â€˘ Euro: Finally Breaches 1.40
â€˘ Pound: Retail Sales Strong, Discounts vs. Rate Hikes
â€˘ Dollar: Bernanke and Paulson Ready Their Testimony
In the midst of a busy economic calendar, one unscheduled event finally broke through the dollars defenses. The dollar was hammered by news that the Saudi Arabia Monetary Authority would not cut rates to follow the Fedâ€™s 50 bp easing on Tuesday. This is the first time the central bank has not kept pace with US rates and its defiance sparked fears that the country was preparing to abandon its peg with the dollar. If the worldâ€™s largest oil exporter were to break the peg, it would certainly be a hit for the greenback which has already seen its reserve currency status shaken with China and Russia, among others nations, diversifying away from the dollar. As the news weighed on the market, EURUSD was able to finally break the targeted 1.40 level (see Antonio Sousaâ€™s and Jamie Saetteleâ€™s articles calling for the move).

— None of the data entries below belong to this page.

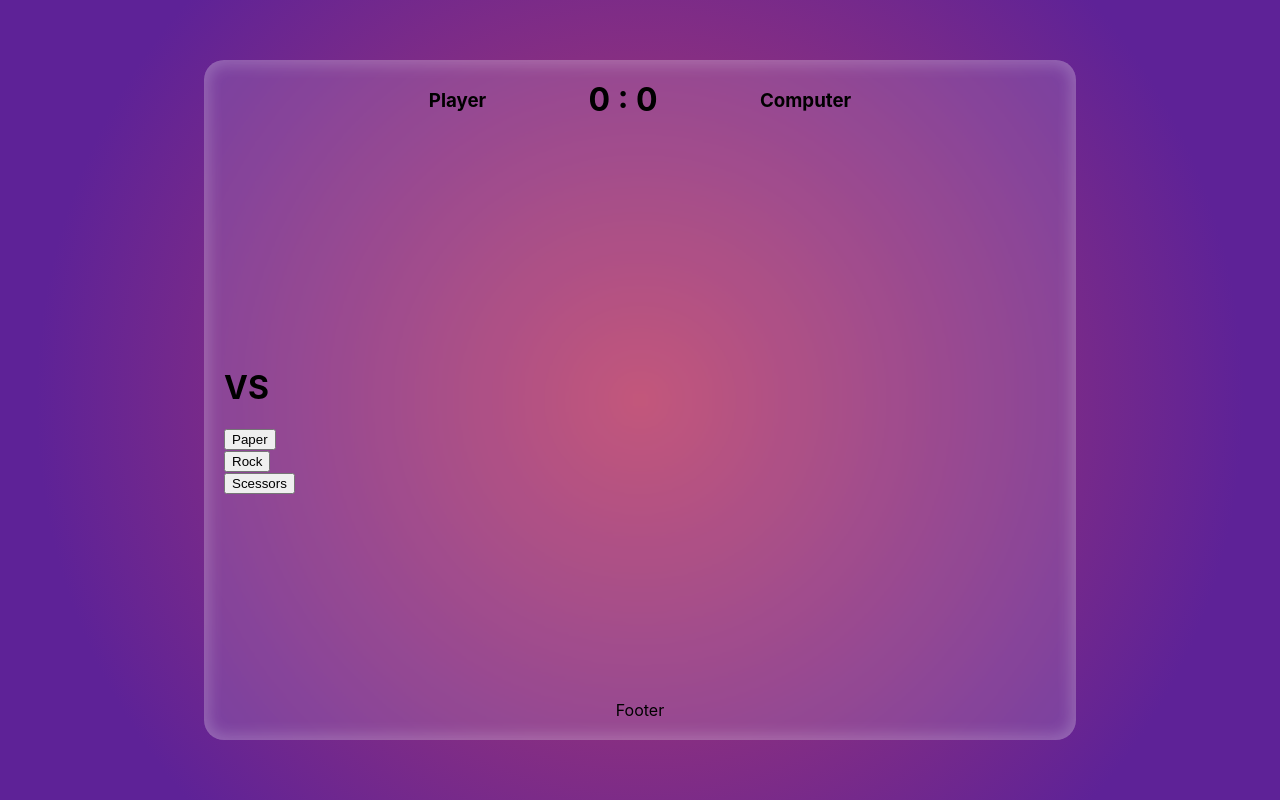
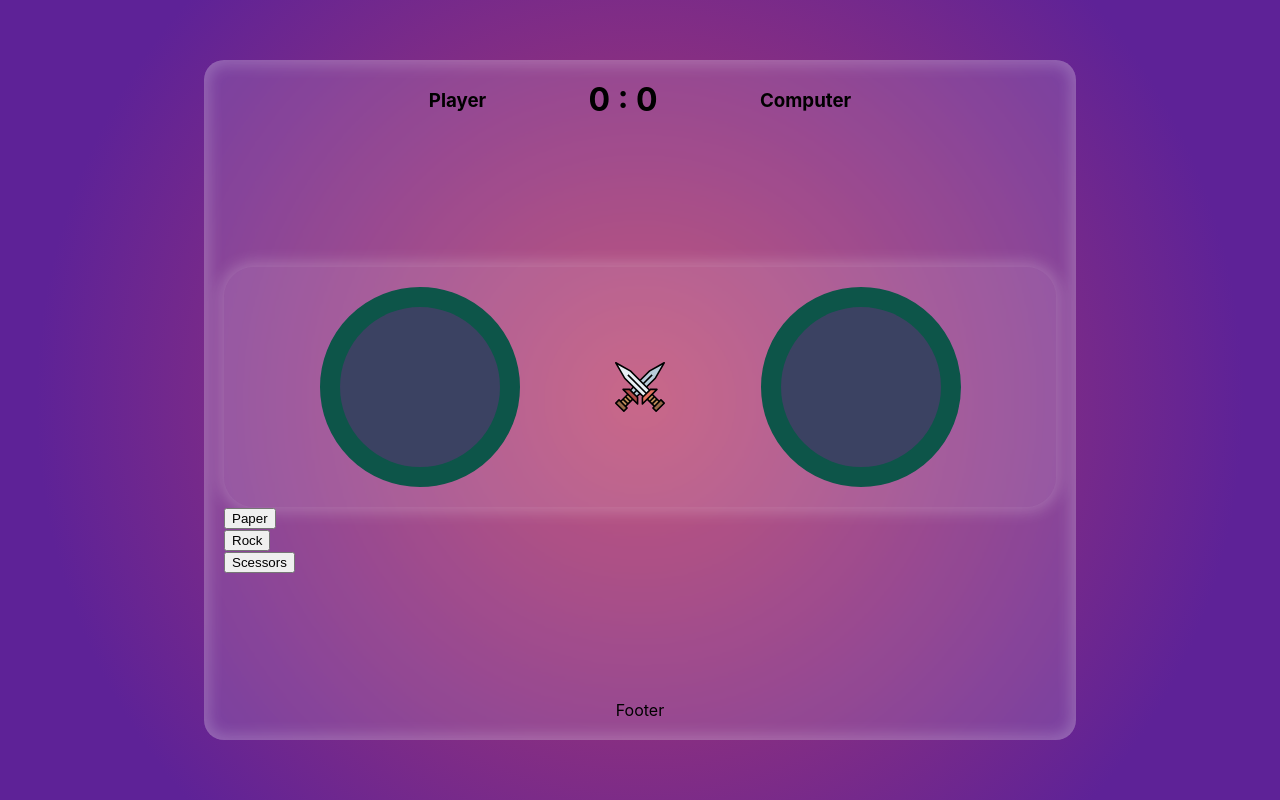
Before and after one commit to kubo550/rock-paper-scissors, a React (Create React App) app: page / in a window 1280 px wide. Built offline with nearby package versions, Linux system fonts and the light colour scheme; the HTML template or start-up script is replaced by a standard one.

Commit message:
Create Battle Comp

```diff
--- /dev/null
+++ b/src/components/Battle/Battle.style.ts
@@ -0,0 +1,66 @@
+import styled, { keyframes } from "styled-components";
+import { colors } from "../../assets"
+
+export const Wrapper = styled.div`
+  height: 50%;
+  min-height: 240px;
+  background-color: rgba(255,255,255, 0.1);
+  box-shadow:  0px 0px 15px 5px rgba(255, 255, 255, 0.212);
+  border-radius: 30px;
+  display: flex;
+  align-items: center;
+  justify-content: space-evenly;
+  h1,
+  h3 {
+    margin: 0;
+  }
+`;
+
+const shake = keyframes`
+ 0% {
+    transform:  translate(0px,0px)  ;
+  }
+  15% {
+    transform:  translate(0px,-35px)  ;
+  }
+  30% {
+    transform:  translate(0px,0px)  ;
+  }
+  45% {
+    transform:  translate(0px,-25px)  ;
+  }
+  60% {
+    transform:  translate(0px,0px)  ;
+  }
+  75% {
+   transform:  translate(0px,-25px)  ;
+  }
+  100% {
+    transform:  translate(0px,0px)  ;
+  }
+`;
+
+interface CircleProps {
+  color: string
+  animation: boolean
+}
+
+export const Circle = styled.div<CircleProps>`
+  width: 160px;
+  height: 160px;
+  border-radius: 50%;
+  background-color: ${colors.gery};
+  border: 20px solid ${({ color }) => color};
+
+  display: flex;
+  align-items: center;
+  justify-content: center;
+
+  animation: ${({ animation }) => animation ? shake : "none"} ease-in-out 1s;
+  animation-iteration-count: 1;
+  transform-origin: 50% 50%;
+`;
+
+export const FixedImage = styled.img`
+  transform: translate(15px, -10px);
+`;
--- a/src/components/Battle/Battle.tsx
+++ b/src/components/Battle/Battle.tsx
@@ -1,17 +1,44 @@
 import { Choice } from "../Choice/Choice";
+import { colors, images } from "../../assets";
+import * as S from "./Battle.style";
+
+// todo Default image
+
+const transform = new Map<Choice | "default", [string, string]>([
+  ["Rock", [images.rock, colors.red]],
+  ["Paper", [images.paper, colors.blue]],
+  ["Scissors", [images.scissors, colors.yellow]],
+  ["default", ["", "#0d5549"]],
+]);
 
 interface BattleProps {
   playerChoice: Choice | null;
   computerChoice: Choice | null;
+  playable: boolean;
 }
 
-const Battle: React.FC<BattleProps> = ({ computerChoice, playerChoice }) => {
+const Battle: React.FC<BattleProps> = ({
+  computerChoice,
+  playerChoice,
+  playable,
+}) => {
+  const [pSrc, pColor] = transform.get(playerChoice || "default")!;
+  const [cSrc, cColor] = transform.get(computerChoice || "default")!;
+
   return (
-    <div>
-      <h3> {playerChoice} </h3>
-      <h1>VS</h1>
-      <h3> {computerChoice} </h3>
-    </div>
+    <S.Wrapper>
+      <S.Circle color={pColor} animation={!playable}>
+        {playerChoice && (
+          <S.FixedImage src={pSrc} alt={playerChoice} width='190px' />
+        )}
+      </S.Circle>
+      <img src={images.battle} alt='VS' width='50' />
+      <S.Circle color={cColor} animation={!playable}>
+        {computerChoice && (
+          <S.FixedImage src={cSrc} alt={computerChoice} width='190px' />
+        )}
+      </S.Circle>
+    </S.Wrapper>
   );
 };
 
```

While the euroâ€™s fresh record highs may have been the headline for the night , it certainly wasnâ€™t the only story. In fact, the British pound had arguably the most fundamentally active sessions. Retail sales crossed the wires with gusto on a 0.6 percent jump over August that flouted expectations of no change. Certainly, strong employment trends and high housing values helped to carry consumer optimism through the July rate hike; but generous discounts - which have seen the price deflator drop 1.0 percent over the year - undoubtedly helped stoke demand. If that is the case, the push and pull between record debt along with rising rates and price discounts can only last so long before pricing managers find their limit.
Speaking of debt and interest rates, BoE Governor Mervyn King delivered his testimony on the Northern Rock situation to the Treasury Select Committee. King said the events of last week concerned policy makers that confidence in the banking system was eroding. However, while he said the trade off between limiting moral hazard and stable markets was forced; the Governor said he would have preferred a change of ownership or covert lender of last resort (LOLR), but legislation prevented these options. And, while the central banker said he would inject an additional 10 billion pounds into the market, he gave no clear indication that rate cuts were on the way.
Looking ahead to the US session, the clear market-moving event will be Fed Governor Ben Barnankeâ€™s and Treasury Secretary Henry Paulsonâ€™s testimony before the Houseâ€™s Financial Services Committee. The American policy makers will likely face the same heat that King felt in his grilling; and we can expect both men to defend their actions vigorously. It will be interesting to see how Bernanke presents himself after losing the respect of many inflation hawks when he voted along with his fellow Board of Governors to take the Greenspan-like action of cutting the Fed Funds rate half a percent, rather than a quarter or no move at all.